- [TASK INSTRUCTIONS]: The word to find is "site". Copy each line of the material that contains it.

- [THE DATA]:
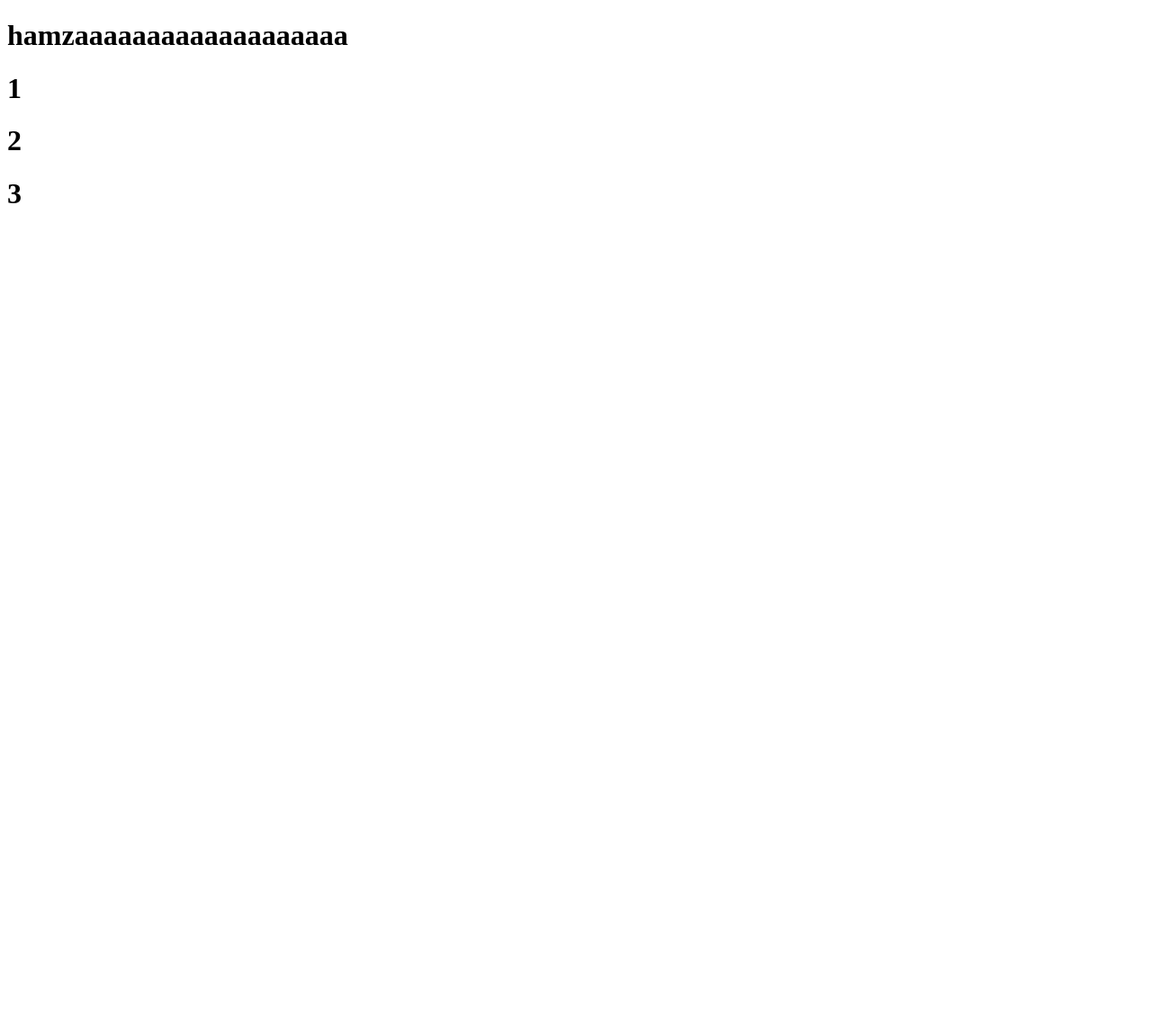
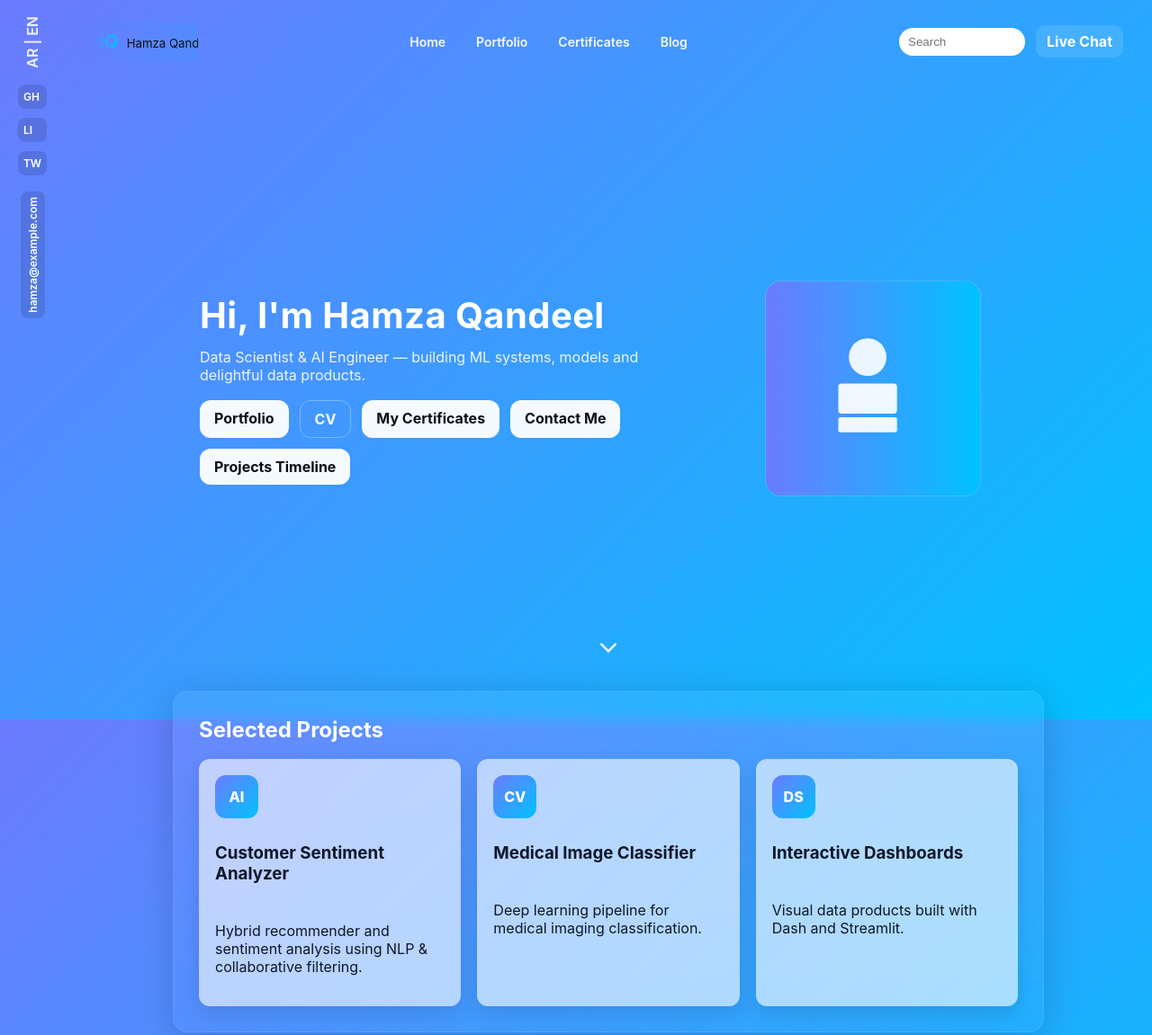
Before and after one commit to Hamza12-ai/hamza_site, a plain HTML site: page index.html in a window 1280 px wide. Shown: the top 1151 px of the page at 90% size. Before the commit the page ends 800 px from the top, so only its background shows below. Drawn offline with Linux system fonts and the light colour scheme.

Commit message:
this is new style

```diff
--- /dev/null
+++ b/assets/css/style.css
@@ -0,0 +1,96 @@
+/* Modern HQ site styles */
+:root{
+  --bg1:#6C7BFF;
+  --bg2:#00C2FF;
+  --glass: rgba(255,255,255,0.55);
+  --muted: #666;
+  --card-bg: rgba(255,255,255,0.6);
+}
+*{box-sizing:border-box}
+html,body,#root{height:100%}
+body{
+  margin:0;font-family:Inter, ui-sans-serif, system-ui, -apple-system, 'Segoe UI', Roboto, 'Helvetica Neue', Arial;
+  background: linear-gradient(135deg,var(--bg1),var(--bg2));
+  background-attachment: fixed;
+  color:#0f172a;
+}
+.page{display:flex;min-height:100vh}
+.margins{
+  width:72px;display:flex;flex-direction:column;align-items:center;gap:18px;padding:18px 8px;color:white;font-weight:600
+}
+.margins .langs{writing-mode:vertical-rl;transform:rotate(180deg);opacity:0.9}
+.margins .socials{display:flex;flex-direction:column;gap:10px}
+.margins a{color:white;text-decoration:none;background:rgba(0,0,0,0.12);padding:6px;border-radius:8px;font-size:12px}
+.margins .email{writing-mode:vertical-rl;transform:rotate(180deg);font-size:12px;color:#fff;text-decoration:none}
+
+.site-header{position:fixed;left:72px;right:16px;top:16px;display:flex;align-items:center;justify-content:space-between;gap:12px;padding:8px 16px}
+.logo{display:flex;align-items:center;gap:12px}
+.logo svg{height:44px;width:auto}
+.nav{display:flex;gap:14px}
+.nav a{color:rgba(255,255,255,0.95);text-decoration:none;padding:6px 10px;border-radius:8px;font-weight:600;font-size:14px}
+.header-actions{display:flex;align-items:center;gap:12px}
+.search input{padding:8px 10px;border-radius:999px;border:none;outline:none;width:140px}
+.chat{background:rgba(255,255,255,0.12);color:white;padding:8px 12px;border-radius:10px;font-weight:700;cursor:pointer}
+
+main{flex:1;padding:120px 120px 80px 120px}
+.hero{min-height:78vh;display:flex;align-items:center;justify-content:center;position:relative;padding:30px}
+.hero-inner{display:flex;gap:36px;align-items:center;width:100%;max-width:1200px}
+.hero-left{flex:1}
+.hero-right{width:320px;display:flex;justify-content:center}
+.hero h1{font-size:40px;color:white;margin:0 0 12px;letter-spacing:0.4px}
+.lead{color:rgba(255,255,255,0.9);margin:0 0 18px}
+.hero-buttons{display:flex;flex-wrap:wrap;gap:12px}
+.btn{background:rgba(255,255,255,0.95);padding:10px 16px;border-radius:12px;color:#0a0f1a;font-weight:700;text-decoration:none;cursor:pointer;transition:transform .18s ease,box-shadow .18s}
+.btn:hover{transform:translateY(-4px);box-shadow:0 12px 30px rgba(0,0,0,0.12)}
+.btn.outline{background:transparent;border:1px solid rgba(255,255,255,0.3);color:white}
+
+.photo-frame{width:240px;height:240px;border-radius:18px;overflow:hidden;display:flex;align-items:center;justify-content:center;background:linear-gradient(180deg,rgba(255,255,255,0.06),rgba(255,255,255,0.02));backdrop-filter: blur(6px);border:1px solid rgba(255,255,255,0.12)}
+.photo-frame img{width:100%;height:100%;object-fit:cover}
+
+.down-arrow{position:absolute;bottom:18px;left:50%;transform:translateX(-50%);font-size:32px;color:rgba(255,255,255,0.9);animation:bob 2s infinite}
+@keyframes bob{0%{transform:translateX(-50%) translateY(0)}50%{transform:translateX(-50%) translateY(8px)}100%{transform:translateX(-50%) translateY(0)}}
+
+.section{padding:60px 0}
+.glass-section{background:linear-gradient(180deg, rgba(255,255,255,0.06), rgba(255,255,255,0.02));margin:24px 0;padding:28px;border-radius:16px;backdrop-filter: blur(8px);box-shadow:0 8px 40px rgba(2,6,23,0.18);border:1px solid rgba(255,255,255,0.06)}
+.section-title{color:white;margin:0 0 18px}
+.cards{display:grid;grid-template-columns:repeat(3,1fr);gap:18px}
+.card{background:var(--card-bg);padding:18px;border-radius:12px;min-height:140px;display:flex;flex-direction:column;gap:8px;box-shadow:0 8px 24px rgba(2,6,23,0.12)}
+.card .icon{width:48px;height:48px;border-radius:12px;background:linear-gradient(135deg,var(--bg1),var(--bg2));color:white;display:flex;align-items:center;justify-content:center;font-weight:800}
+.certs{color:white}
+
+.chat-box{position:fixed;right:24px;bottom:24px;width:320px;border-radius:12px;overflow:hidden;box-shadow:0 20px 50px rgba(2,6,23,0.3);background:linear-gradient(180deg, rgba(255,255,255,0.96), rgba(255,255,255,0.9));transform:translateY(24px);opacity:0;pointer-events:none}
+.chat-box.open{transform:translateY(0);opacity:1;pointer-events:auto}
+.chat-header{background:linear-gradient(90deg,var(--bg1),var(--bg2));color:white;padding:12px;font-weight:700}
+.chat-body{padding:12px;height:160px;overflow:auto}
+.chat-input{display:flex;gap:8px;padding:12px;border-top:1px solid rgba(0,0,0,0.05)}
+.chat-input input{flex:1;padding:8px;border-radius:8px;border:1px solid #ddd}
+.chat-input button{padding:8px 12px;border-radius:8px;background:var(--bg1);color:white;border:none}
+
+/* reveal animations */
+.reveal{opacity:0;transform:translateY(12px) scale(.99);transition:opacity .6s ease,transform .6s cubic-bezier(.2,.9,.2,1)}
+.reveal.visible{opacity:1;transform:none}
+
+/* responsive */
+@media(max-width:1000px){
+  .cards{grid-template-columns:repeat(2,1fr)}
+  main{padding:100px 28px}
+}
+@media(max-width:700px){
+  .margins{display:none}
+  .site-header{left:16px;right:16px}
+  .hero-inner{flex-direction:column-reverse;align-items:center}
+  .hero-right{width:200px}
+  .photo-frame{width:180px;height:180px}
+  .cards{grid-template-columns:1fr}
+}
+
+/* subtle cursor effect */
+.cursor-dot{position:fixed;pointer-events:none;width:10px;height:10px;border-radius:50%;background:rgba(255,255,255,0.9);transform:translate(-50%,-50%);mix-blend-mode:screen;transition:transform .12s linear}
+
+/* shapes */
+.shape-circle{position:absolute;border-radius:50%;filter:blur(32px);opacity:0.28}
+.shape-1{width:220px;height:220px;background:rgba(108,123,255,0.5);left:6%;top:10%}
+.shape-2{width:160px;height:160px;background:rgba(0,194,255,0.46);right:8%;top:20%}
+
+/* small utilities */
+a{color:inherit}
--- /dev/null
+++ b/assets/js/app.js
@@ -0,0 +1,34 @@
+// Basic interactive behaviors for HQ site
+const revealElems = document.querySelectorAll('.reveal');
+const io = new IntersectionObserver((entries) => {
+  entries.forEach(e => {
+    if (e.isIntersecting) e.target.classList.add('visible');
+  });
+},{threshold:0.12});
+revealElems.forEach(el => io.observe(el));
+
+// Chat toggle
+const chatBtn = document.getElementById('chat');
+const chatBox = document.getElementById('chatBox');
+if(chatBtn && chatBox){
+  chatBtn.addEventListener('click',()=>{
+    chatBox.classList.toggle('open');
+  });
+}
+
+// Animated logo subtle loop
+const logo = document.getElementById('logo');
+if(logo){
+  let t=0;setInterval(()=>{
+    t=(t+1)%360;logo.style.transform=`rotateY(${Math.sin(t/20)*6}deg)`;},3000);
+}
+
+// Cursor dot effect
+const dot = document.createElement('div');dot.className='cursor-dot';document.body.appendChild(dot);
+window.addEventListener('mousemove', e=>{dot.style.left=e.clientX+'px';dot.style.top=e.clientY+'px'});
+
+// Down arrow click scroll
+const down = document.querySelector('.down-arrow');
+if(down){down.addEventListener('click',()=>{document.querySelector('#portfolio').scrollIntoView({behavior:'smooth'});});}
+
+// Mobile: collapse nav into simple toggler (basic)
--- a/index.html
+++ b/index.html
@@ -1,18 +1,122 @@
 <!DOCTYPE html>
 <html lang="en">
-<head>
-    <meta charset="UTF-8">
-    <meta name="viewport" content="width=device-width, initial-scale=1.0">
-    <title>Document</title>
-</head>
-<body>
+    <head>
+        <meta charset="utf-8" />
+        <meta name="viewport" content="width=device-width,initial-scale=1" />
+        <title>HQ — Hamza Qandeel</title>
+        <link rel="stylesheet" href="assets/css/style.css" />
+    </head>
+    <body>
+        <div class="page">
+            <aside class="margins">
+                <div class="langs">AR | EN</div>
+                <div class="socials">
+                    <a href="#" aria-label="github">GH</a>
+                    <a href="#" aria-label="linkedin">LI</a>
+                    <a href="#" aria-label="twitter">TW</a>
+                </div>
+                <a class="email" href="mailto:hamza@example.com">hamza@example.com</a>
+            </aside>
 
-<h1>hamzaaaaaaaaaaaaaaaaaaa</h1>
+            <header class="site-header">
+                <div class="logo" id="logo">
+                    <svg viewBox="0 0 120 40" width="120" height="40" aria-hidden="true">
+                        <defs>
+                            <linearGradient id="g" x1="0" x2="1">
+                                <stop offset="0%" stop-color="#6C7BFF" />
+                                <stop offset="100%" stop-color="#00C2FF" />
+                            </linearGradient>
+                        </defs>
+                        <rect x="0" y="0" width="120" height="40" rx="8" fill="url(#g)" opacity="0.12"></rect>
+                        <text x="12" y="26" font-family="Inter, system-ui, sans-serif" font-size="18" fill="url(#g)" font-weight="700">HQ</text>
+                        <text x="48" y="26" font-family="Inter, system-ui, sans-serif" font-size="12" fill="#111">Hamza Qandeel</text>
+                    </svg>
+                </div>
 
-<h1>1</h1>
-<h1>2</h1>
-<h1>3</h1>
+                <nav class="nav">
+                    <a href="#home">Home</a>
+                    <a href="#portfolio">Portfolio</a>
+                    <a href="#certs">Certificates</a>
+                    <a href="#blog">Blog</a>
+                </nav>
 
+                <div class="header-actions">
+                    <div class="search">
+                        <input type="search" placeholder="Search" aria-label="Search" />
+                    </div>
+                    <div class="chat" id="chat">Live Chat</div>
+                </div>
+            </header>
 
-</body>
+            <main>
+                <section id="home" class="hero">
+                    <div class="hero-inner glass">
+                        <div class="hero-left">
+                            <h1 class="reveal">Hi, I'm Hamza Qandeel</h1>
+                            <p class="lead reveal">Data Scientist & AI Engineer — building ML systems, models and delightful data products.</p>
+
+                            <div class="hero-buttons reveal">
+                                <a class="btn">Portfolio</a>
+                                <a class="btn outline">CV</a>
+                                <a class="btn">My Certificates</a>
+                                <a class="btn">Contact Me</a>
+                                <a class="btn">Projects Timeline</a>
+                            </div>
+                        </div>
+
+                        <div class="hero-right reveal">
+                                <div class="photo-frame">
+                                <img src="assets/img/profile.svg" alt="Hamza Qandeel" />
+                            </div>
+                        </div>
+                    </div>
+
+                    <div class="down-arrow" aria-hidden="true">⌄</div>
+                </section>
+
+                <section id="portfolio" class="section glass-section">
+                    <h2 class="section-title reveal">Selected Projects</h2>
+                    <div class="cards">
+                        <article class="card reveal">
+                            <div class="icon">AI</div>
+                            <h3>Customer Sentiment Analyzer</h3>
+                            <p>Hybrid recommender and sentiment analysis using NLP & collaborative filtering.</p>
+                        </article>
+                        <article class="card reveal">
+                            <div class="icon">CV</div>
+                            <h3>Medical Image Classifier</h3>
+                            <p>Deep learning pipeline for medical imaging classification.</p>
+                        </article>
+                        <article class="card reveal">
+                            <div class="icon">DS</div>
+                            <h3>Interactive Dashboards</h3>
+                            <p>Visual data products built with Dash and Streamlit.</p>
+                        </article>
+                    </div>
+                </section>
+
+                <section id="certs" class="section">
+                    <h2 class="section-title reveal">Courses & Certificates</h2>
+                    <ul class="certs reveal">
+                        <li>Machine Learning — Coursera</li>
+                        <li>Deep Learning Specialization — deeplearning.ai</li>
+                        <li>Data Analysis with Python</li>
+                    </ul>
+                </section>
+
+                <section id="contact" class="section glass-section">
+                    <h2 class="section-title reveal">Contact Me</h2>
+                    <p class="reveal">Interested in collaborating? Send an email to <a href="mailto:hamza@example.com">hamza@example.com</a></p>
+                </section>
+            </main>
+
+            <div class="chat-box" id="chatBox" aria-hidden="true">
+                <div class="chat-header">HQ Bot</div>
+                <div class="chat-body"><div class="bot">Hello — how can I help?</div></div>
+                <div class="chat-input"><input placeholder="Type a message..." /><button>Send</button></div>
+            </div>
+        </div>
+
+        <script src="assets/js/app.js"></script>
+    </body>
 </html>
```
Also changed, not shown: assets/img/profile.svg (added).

- [ANSWER BOX]:
Before and after one commit to Hamza12-ai/hamza_site, a plain HTML site: page index.html in a window 1280 px wide. Shown: the top 1151 px of the page at 90% size. Before the commit the page ends 800 px from the top, so only its background shows below. Drawn offline with Linux system fonts and the light colour scheme.
+/* Modern HQ site styles */
+.site-header{position:fixed;left:72px;right:16px;top:16px;display:flex;align-items:center;justify-content:space-between;gap:12px;padding:8px 16px}
+  .site-header{left:16px;right:16px}
+// Basic interactive behaviors for HQ site
+            <header class="site-header">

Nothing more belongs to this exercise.